• **Input records**:

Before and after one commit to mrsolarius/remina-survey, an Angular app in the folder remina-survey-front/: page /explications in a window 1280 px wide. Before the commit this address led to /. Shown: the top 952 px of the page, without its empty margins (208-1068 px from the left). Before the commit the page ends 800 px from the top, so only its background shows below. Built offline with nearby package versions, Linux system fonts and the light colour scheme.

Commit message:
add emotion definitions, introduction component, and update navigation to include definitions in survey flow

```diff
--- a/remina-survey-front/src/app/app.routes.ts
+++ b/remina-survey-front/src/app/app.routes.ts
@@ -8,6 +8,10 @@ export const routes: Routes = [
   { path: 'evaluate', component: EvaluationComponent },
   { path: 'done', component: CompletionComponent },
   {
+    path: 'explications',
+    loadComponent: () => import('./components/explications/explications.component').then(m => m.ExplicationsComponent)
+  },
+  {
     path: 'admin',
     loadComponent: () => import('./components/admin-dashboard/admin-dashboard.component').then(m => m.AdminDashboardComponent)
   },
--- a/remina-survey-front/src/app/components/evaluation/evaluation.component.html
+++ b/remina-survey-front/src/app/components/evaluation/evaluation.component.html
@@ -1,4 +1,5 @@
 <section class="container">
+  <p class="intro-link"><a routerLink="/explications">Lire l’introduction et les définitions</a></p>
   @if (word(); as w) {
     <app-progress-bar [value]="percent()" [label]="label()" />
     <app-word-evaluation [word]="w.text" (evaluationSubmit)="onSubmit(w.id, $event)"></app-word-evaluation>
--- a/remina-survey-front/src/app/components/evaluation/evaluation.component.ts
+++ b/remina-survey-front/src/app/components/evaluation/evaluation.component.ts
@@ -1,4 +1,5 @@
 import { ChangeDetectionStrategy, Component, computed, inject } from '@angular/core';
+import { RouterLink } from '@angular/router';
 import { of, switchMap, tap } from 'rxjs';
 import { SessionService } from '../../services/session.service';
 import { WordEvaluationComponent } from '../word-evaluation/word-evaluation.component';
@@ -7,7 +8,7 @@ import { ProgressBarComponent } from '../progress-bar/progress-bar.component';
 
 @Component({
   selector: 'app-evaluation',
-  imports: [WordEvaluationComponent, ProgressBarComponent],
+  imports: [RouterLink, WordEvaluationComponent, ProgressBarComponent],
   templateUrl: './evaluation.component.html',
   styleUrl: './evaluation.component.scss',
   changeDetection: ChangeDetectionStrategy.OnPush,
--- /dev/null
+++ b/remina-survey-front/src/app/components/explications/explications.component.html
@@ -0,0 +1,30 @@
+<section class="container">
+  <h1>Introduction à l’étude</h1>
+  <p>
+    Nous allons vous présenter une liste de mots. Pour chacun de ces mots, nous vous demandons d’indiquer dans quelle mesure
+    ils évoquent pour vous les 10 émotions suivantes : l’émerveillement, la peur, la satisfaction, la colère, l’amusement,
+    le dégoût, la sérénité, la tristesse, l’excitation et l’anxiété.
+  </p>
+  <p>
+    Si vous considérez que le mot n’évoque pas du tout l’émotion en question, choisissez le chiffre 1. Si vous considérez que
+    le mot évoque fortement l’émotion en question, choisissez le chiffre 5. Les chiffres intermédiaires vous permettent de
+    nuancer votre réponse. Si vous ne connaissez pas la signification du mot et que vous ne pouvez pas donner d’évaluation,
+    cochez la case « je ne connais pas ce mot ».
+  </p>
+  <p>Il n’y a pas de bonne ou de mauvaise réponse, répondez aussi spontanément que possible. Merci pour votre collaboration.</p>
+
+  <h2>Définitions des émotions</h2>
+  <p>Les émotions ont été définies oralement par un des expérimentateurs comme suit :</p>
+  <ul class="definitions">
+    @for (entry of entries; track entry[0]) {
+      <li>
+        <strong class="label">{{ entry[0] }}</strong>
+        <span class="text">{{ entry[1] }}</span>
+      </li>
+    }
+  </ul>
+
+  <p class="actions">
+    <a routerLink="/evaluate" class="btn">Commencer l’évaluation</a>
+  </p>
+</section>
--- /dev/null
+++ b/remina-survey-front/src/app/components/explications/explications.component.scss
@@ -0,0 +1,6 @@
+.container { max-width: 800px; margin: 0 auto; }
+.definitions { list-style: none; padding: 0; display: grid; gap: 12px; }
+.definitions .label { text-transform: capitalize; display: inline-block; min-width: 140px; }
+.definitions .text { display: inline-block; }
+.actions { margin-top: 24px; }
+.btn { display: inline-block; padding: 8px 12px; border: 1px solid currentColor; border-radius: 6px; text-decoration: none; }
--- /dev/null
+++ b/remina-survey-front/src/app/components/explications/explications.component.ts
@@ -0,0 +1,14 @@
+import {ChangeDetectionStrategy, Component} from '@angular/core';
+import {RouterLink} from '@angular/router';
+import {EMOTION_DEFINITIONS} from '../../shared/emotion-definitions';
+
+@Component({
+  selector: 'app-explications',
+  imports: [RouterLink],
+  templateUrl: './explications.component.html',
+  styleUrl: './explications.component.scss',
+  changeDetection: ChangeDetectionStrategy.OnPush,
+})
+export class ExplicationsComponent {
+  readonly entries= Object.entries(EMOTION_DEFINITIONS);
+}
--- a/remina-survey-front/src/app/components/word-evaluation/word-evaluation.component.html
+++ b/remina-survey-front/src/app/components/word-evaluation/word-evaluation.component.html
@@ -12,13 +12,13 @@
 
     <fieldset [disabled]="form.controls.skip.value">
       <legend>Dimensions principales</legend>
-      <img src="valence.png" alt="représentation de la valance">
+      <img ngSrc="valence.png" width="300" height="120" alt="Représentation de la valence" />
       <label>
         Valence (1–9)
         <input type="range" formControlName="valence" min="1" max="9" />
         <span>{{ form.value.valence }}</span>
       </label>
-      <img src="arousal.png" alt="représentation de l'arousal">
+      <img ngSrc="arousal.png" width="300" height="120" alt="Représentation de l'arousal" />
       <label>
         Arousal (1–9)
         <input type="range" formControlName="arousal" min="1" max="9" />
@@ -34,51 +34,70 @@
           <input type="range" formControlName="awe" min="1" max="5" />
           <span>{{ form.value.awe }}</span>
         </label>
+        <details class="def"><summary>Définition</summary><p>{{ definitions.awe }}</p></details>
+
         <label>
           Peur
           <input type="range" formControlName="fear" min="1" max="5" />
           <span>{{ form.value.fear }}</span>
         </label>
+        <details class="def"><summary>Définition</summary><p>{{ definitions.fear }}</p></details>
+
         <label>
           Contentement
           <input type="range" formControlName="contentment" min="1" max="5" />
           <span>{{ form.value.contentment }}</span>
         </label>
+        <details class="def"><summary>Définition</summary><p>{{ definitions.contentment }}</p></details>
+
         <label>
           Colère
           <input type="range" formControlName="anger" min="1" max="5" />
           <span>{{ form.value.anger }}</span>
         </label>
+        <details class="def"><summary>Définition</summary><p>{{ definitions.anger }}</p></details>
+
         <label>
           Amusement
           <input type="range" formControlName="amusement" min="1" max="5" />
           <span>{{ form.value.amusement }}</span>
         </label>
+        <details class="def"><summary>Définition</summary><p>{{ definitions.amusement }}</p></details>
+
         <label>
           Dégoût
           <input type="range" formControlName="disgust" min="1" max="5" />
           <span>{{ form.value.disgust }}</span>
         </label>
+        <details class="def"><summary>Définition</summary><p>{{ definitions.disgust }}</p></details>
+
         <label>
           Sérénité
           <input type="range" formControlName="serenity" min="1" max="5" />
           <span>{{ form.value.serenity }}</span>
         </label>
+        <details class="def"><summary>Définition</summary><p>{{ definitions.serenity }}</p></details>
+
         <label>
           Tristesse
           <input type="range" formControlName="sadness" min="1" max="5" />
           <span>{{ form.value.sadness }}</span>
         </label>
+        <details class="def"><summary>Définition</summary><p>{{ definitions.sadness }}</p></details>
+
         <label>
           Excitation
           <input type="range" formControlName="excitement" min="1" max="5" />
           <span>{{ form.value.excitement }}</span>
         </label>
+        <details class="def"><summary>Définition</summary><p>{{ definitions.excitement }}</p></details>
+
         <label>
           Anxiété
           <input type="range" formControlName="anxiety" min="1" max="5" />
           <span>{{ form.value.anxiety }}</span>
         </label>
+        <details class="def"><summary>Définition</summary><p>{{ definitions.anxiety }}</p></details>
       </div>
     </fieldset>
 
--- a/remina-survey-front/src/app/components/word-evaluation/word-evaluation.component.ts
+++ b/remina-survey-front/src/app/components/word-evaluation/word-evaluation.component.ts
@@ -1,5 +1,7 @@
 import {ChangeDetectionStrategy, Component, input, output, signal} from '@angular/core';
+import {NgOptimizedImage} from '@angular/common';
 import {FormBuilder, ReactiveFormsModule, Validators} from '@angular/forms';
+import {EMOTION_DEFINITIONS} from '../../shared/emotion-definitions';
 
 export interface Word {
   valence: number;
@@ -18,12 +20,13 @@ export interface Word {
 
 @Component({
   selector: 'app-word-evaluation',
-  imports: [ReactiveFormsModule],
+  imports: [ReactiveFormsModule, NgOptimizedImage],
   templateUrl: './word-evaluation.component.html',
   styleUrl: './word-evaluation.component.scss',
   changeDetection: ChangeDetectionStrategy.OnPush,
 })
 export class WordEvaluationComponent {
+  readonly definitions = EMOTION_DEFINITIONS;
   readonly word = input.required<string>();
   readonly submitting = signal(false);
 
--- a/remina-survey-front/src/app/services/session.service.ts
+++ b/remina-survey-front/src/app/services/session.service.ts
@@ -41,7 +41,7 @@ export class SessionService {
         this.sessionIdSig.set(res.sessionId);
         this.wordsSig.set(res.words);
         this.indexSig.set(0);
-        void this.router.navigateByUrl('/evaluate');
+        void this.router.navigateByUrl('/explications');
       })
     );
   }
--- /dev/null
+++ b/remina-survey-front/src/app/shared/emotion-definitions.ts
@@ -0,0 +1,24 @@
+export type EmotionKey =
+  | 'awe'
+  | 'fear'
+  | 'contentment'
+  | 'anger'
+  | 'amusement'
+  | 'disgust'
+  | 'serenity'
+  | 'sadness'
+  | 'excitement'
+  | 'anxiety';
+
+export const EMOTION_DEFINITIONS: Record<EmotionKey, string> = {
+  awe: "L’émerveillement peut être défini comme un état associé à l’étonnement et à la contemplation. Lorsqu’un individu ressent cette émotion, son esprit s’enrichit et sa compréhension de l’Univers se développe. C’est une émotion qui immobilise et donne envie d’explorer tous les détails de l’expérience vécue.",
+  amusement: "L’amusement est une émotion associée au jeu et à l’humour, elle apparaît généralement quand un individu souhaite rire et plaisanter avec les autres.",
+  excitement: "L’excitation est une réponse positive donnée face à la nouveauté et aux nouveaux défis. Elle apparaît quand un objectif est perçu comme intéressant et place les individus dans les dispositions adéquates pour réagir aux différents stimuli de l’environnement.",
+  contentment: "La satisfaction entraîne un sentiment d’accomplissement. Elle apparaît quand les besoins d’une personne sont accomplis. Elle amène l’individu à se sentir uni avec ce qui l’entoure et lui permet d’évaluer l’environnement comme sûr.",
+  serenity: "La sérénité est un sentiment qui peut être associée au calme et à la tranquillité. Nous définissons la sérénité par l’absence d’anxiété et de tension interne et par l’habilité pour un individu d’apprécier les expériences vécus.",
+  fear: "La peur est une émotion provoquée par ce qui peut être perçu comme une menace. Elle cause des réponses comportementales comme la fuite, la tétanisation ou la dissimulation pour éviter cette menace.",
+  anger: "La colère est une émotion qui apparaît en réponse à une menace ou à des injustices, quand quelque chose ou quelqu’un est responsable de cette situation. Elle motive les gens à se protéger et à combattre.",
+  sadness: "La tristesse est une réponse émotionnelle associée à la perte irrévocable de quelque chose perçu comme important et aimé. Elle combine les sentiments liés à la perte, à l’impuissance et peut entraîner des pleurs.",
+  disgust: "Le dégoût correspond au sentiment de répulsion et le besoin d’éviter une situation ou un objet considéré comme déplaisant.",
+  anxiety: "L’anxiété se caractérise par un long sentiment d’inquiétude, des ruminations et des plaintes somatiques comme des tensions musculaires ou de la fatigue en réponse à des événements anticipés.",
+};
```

• **Assignment**: Lines containing the word "entry" must be found in the data above and copied.

• **Your response**:
+    @for (entry of entries; track entry[0]) {
+        <strong class="label">{{ entry[0] }}</strong>
+        <span class="text">{{ entry[1] }}</span>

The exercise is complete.